WHAT YOU ARE ASKED TO DO: Restate exactly, and only, the lines spanning from the one with "Update questioner.html" to the end of the records below.

Source records
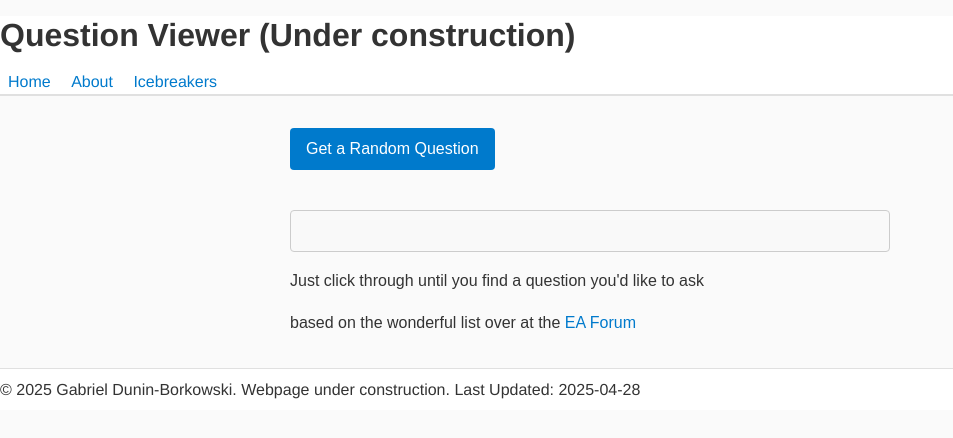
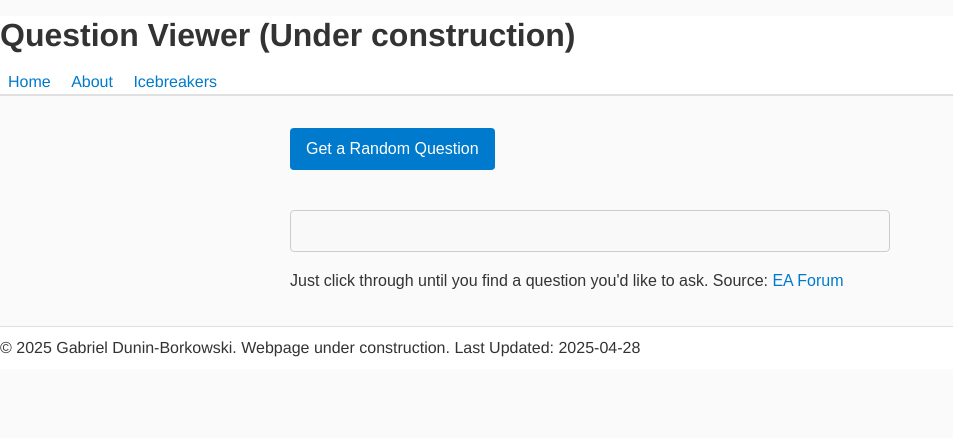
Before and after one commit to econometricsfanboy/gabrieldunin.com, a Jekyll site: the page built from docs/questioner.html, in a window 1280 px wide. Shown: the top 438 px of the page, without its empty margins (0-953 px from the left). Built offline with Jekyll 4.4.1, drawn with Linux system fonts in a browser that asks for light colours.

Commit message:
Update questioner.html

```diff
--- a/docs/questioner.html
+++ b/docs/questioner.html
@@ -9,9 +9,7 @@ title: "Question Viewer (Under construction)"
   <div id="questionBox"></div>
   <p></p>
   <p></p>
-  <p>Just click through until you find a question you'd like to ask</p>
-  <p>based on the wonderful list over at the <a href="https://forum.effectivealtruism.org/posts/85tCJ6efR2hsQzZvu/big-list-of-icebreaker-questions?utm_campaign=post_share&utm_source=link">EA Forum</a></p>
-
+  <p>Just click through until you find a question you'd like to ask. Source: <a href="https://forum.effectivealtruism.org/posts/85tCJ6efR2hsQzZvu/big-list-of-icebreaker-questions?utm_campaign=post_share&utm_source=link">EA Forum</a></p>
   <script>
     let questions = [];
 
```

TASK RESPONSE:
Update questioner.html

```diff
--- a/docs/questioner.html
+++ b/docs/questioner.html
@@ -9,9 +9,7 @@ title: "Question Viewer (Under construction)"
   <div id="questionBox"></div>
   <p></p>
   <p></p>
-  <p>Just click through until you find a question you'd like to ask</p>
-  <p>based on the wonderful list over at the <a href="https://forum.effectivealtruism.org/posts/85tCJ6efR2hsQzZvu/big-list-of-icebreaker-questions?utm_campaign=post_share&utm_source=link">EA Forum</a></p>
-
+  <p>Just click through until you find a question you'd like to ask. Source: <a href="https://forum.effectivealtruism.org/posts/85tCJ6efR2hsQzZvu/big-list-of-icebreaker-questions?utm_campaign=post_share&utm_source=link">EA Forum</a></p>
   <script>
     let questions = [];
 
```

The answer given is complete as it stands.